|£60m to improve care quality in hospices|
|Written by publicservice.co.uk|
|Wednesday, 30 May 2012|
Hospices will get £60m to help improve the quality of care for people nearing the end of their lives, the care services minister Paul Burstow has announced.
The money – which will be available for all adult and children's hospices in England – is intended to improve care for patients and families by "enhancing the hospice environment" as well as supporting the care that hospices provide to people in their own homes.
Hospices will be able to apply for funding for improvements to day-therapy facilities, including providing transport services, developing or improving out-reach services to support people in their own homes, refurbishment of inpatient and visitor areas, including improvements to bedrooms and bathrooms and providing overnight facilities for families, improvements to mortuary and bereavement facilities and improvements to gardens and outside spaces so patients can spend time outdoors.

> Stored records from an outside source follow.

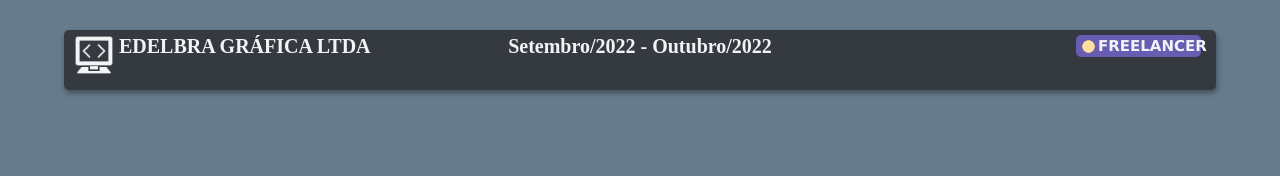
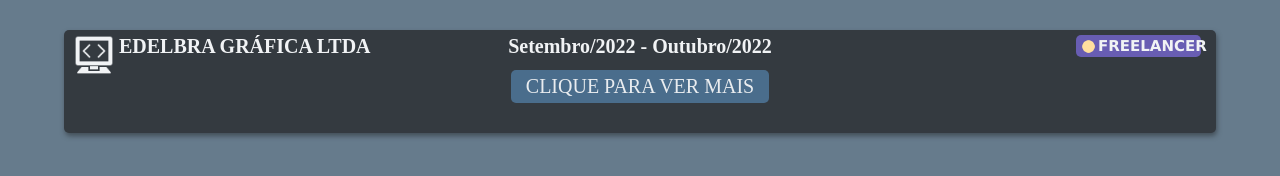
Before and after one commit to Guaxininho/SiteRef, a plain HTML site: page index.html in a window 1280 px wide. Drawn offline with Linux system fonts and the light colour scheme.

Commit message:
botao ver mais

```diff
--- a/components/_descricao.scss
+++ b/components/_descricao.scss
@@ -13,6 +13,17 @@
   transition: all 1s;
   &:first-child{
     margin-top: 3rem;
+  }
+  .clikvermais{
+    background-color: #4A6D8C;
+    margin: 0 auto;
+    margin-top: 1rem;
+    padding: .5rem 1.5rem;
+    width: fit-content;
+    font-size: 2rem;
+    color: $Texto;
+    text-transform: uppercase;
+    border-radius: .5rem;
   }
   .tituloExp{
     display: flex;
--- a/index.html
+++ b/index.html
@@ -20,6 +20,7 @@
     <div class="categorias"> <!-- Esse fica-->
       <div class="freelancerIcon"><img src="img/freelancer.png"><h5>Freelancer</h5></div>
     </div>
+    <p class="clikvermais">Clique para ver mais</p>
     <div class="verMais">
       <p class="descricaoExp">Fui responsável pelo catálogo de livros 2022 da Edelbra. Uma landing page que incluia carrosel, categorias em cards que se abriam e mostravam os livros e formulário onde tanto os livros clicados como os selecionados podiam ser pedidos. Além disso trabalhei no tagueamento da página para fornecer ao setor de marketing os dados necessários para melhorar as vendas. O tagueamento foi feito usando google analytcs, google adwords e facebook pixel, inseridos diretamente no código. As tecnologias usadas foram Javascript, CSS e pixel de rastreamento.</p>
       <video class="video" src="./videos/edelbra.mp4" controls></video>
--- a/index.js
+++ b/index.js
@@ -1,9 +1,11 @@
 // Variavéis
 const cards = document.querySelectorAll('.cardExp'); // aqui seleciona todos os cards
 const conteudo = document.querySelectorAll('.verMais');
+const verMais = document.querySelectorAll('.clikvermais');
 
 for (let i = 0; i < cards.length; i++) {
   cards[i].addEventListener('click', ()=>{
+    verMais[i].classList.toggle('naoVer');
     conteudo[i].classList.toggle('ver');
   })
 
```
Also changed, not shown: style.css, 1 other file.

The main criteria are that projects deliver improvements that directly benefit patients, have a tangible impact on the physical environment and provide value for money.
"Our surroundings at the end of our lives play a critical role in our wellbeing," Burstow said. "This money will help hospices all over the country make improvements such as redesigning rooms or putting in place facilities to help people remain independent.
"We are making this investment because we want hospices to be able to provide dignified, compassionate, high quality care and support to people and their families at what is a difficult time in their lives."
David Praill, chief executive of Help the Hospices, said: "In these challenging times, investment in hospices is vital so they can modernise and expand in order to meet the growing needs of the communities they serve. This new grant programme will make a huge difference to the quality of care that hospices provide to people with terminal and life-limiting illnesses at home and in hospices."
And Barbara Gelb, chief executive of Together for Short Lives, said she was "delighted that England's children's hospice services will have the chance to benefit from this funding to enhance the lives of the thousands of children and families who need their support".
She added: "We will work with the department and the children's hospices to help make sure that the money is used to make the greatest impact."